Antivirus security: naked during updates
Article first published online: 22 APR 2013
Copyright © 2013 John Wiley & Sons, Ltd.
Software: Practice and Experience
Volume 44, Issue 10, pages 1201–1222, October 2014
How to Cite
2014), Antivirus security: naked during updates, Softw. Pract. Exper., 44, pages 1201–1222, doi: 10.1002/spe.2197, , and (
- Issue published online: 6 SEP 2014
- Article first published online: 22 APR 2013
- Manuscript Accepted: 22 MAR 2013
- Manuscript Revised: 3 FEB 2013
- Manuscript Received: 1 NOV 2012
- code execution;
- local privilege escalation;
- denial of service

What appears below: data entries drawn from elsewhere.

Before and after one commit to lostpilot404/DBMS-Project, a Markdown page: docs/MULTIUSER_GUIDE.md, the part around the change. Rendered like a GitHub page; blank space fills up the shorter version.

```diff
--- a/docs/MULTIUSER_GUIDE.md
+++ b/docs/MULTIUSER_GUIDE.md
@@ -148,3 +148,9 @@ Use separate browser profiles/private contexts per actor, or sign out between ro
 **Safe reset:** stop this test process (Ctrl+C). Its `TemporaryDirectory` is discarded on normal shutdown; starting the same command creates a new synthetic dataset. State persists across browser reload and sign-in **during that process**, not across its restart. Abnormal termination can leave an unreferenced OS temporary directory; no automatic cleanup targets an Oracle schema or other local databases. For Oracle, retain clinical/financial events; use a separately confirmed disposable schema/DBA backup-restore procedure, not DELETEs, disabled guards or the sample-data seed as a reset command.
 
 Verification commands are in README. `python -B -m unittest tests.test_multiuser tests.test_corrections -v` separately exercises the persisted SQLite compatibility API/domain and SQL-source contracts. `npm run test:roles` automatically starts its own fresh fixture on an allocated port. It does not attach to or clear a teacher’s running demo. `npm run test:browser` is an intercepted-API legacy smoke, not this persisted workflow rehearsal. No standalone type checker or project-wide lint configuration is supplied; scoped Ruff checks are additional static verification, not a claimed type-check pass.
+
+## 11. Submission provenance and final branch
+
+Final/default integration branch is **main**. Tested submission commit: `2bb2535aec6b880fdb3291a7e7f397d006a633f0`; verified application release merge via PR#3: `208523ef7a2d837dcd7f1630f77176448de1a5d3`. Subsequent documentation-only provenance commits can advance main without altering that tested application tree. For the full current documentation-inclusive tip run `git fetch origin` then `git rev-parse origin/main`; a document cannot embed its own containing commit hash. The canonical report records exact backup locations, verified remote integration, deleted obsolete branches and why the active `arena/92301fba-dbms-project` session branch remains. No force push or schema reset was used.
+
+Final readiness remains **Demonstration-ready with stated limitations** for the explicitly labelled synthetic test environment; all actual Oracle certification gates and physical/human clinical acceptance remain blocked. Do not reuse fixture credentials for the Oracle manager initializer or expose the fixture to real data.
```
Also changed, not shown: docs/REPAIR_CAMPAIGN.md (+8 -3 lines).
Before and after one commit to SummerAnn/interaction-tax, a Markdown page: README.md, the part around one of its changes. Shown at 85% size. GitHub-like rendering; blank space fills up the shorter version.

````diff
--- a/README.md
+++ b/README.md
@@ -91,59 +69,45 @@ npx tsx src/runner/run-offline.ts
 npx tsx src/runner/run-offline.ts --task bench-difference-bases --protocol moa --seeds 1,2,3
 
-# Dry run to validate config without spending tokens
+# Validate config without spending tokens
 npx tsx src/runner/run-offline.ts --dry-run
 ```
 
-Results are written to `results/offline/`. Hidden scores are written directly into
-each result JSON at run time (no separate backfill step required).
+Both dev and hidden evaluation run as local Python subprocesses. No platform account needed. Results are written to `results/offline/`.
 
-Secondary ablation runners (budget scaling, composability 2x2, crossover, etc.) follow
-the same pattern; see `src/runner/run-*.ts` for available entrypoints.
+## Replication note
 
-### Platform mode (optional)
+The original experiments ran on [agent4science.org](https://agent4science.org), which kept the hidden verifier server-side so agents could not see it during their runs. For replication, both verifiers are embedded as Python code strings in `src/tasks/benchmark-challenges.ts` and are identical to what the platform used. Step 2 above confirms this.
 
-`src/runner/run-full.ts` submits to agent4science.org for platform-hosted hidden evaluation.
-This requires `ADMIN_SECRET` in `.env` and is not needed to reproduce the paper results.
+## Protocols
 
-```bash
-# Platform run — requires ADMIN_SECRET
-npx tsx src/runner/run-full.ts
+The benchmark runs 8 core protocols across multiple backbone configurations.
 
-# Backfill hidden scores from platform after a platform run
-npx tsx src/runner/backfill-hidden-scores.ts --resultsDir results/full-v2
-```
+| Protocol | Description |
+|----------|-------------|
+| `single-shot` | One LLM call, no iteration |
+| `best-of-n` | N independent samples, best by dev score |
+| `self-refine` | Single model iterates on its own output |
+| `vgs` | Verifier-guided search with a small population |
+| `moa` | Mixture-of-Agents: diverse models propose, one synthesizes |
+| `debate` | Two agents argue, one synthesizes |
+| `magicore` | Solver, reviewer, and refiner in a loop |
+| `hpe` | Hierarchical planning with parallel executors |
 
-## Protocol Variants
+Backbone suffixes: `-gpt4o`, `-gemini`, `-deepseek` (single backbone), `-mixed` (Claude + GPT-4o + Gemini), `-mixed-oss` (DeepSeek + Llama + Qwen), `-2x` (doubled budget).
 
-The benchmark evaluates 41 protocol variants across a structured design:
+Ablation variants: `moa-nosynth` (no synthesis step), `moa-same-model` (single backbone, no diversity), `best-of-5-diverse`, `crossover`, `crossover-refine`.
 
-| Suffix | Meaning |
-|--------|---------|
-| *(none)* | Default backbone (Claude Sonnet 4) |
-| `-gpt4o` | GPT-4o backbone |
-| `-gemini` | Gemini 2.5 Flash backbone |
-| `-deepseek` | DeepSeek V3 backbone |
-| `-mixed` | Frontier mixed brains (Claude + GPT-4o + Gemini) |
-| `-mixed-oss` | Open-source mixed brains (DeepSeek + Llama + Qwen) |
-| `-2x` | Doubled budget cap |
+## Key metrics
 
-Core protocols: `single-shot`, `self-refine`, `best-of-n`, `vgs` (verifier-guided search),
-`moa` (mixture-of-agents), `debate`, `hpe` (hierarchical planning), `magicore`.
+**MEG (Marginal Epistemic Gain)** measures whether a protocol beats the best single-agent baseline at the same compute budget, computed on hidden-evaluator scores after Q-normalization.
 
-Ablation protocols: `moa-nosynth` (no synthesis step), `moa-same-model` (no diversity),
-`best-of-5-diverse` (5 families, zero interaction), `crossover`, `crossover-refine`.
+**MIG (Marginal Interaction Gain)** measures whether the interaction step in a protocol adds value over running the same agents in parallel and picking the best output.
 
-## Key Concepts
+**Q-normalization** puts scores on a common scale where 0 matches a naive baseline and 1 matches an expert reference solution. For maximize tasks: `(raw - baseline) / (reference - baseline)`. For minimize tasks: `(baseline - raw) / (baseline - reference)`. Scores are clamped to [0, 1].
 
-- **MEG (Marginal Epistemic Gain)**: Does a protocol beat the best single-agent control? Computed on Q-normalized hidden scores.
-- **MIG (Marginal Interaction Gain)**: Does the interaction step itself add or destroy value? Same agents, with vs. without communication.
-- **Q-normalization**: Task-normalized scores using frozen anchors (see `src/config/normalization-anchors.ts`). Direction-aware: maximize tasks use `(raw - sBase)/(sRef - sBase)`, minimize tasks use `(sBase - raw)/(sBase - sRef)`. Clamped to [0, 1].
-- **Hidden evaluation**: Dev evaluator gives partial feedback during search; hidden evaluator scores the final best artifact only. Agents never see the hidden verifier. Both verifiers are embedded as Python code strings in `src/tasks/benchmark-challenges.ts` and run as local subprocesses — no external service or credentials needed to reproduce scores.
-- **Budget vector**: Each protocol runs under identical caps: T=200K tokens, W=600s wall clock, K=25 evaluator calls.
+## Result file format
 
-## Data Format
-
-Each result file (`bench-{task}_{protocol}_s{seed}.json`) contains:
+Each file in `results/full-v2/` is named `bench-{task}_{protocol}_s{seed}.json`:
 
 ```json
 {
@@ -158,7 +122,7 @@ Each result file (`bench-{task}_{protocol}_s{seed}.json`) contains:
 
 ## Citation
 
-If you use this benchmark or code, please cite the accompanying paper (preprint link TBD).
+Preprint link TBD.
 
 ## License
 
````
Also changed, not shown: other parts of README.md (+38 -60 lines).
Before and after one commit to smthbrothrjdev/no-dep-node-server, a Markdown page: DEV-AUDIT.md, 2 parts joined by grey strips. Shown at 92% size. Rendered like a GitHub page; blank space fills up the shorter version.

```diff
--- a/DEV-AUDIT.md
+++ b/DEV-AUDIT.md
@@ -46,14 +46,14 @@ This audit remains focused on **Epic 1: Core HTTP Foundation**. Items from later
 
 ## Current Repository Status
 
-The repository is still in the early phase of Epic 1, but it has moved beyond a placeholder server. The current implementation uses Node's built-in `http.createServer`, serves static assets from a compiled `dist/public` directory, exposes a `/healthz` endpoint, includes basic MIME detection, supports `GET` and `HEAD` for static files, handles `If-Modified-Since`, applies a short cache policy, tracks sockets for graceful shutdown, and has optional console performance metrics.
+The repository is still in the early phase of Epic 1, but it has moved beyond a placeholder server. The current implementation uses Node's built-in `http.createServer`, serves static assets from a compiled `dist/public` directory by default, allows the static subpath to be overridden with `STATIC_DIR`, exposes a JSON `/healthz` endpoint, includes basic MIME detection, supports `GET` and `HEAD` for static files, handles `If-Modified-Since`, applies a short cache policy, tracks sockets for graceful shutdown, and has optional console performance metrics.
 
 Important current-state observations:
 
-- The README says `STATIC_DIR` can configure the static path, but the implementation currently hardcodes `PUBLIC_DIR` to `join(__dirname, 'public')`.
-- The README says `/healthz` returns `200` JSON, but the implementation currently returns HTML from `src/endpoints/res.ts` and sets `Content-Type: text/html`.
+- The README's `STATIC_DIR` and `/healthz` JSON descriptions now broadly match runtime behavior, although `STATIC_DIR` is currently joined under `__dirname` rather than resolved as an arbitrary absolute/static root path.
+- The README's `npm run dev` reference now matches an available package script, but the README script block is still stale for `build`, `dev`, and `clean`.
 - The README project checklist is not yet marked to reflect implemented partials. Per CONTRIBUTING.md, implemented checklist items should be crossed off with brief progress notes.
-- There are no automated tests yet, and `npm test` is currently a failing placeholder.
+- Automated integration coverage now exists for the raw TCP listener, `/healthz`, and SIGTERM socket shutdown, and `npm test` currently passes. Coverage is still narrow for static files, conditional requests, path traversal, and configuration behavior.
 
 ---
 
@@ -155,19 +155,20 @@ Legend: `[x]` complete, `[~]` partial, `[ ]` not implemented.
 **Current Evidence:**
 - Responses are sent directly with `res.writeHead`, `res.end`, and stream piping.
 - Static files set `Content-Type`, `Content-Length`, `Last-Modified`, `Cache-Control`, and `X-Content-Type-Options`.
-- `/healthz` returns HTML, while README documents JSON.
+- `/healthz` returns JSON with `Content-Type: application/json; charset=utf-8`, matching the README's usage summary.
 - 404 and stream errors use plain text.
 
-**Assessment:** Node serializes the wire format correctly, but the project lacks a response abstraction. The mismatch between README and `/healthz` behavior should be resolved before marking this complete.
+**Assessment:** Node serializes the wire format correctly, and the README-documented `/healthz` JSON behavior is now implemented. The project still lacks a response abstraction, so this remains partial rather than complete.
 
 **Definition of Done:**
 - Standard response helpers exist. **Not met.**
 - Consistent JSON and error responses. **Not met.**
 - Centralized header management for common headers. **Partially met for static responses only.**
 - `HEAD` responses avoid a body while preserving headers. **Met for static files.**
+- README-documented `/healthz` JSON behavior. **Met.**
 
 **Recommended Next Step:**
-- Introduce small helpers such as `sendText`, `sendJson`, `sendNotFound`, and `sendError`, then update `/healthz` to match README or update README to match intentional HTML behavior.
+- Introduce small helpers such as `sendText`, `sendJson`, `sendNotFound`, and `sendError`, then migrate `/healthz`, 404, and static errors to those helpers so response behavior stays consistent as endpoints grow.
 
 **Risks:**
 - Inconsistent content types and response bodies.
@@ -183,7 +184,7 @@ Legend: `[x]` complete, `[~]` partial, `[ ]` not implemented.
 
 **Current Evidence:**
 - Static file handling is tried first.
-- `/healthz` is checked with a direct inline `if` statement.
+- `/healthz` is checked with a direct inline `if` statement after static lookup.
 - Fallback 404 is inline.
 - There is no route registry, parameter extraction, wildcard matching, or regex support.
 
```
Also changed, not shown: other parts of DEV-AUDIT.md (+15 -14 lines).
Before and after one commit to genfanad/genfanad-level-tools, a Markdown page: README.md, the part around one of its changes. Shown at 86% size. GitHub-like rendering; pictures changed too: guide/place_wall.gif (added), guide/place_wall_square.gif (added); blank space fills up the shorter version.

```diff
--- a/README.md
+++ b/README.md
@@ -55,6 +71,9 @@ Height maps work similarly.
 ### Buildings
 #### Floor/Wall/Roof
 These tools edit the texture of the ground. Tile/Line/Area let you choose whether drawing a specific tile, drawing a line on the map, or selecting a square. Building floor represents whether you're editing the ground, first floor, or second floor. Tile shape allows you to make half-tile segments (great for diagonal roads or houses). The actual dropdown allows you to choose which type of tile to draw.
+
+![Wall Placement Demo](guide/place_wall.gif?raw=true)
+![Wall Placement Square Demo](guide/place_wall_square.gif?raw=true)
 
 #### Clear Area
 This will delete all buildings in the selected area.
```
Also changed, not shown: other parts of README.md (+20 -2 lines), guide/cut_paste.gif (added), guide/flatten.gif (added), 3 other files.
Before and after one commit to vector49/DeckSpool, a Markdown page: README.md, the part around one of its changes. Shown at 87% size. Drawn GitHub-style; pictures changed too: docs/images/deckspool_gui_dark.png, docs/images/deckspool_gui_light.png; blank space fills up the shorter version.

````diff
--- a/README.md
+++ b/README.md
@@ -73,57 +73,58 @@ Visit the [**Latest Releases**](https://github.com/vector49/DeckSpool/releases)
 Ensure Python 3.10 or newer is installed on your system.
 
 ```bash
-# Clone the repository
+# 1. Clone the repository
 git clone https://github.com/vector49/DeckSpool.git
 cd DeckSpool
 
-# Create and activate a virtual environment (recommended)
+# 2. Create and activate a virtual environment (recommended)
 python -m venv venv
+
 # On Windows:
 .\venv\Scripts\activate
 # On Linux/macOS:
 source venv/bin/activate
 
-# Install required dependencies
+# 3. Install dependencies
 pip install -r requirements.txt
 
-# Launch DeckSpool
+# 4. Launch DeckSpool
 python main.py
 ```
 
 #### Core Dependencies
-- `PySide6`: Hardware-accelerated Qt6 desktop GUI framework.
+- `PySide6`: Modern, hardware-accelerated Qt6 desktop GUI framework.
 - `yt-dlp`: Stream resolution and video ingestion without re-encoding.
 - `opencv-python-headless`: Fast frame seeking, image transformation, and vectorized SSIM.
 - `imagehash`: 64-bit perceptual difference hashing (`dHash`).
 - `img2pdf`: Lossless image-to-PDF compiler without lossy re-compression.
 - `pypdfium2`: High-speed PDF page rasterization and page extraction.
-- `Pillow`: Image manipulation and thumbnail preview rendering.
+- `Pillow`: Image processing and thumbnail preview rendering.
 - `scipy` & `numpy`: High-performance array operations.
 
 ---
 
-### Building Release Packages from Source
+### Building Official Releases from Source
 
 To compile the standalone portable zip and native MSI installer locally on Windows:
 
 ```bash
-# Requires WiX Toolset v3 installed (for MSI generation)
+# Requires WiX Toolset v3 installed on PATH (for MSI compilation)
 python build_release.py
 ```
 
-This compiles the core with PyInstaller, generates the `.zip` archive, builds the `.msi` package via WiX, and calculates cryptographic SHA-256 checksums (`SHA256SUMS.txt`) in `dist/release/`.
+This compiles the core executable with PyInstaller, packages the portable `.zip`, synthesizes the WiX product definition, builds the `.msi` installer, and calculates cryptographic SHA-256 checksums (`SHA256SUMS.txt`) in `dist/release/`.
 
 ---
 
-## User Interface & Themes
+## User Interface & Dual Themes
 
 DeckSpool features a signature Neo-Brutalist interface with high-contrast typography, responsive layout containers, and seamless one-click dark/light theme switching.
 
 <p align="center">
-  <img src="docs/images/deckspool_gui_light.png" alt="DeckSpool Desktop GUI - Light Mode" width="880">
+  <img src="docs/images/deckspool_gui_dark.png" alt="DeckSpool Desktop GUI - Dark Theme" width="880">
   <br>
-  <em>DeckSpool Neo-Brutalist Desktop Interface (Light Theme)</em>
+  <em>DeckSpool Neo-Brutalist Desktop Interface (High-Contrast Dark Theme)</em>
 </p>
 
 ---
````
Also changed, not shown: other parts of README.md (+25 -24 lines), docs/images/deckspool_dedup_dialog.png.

The security of modern computer systems heavily depends on security tools, especially on antivirus software solutions. In the anti-malware research community, development of techniques for evading detection by antivirus software is an active research area. This has led to malware that can bypass or subvert antivirus software. The common strategies deployed include the use of obfuscated code and staged malware whose first instance (usually installer such as dropper and downloader) is not detected by the antivirus software. Increasingly, most of the modern malware are staged ones in order for them to be not detected by antivirus solutions at the early stage of intrusion. The installers then determine the method for further intrusion including antivirus bypassing techniques. Some malware target boot and/or shutdown time when antivirus software may be inactive so that they can perform their malicious activities. However, there can be another time frame where antivirus solutions may be inactive, namely, during the time of update. All antivirus software share a unique characteristic that they must be updated at a very high frequency to provide up-to-date protection of their system. In this paper, we suggest a novel attack vector that targets antivirus updates and show practical examples of how a system and antivirus software itself can be compromised during the update of antivirus software. Local privilege escalation using this vulnerability is also described. We have investigated this design vulnerability with several of the major antivirus software products such as Avira, AVG, McAfee, Microsoft, and Symantec and found that they are vulnerable to this new attack vector. The paper also discusses possible solutions that can be used to mitigate the attack in the existing versions of the antivirus software as well as in the future ones. Copyright © 2013 John Wiley & Sons, Ltd.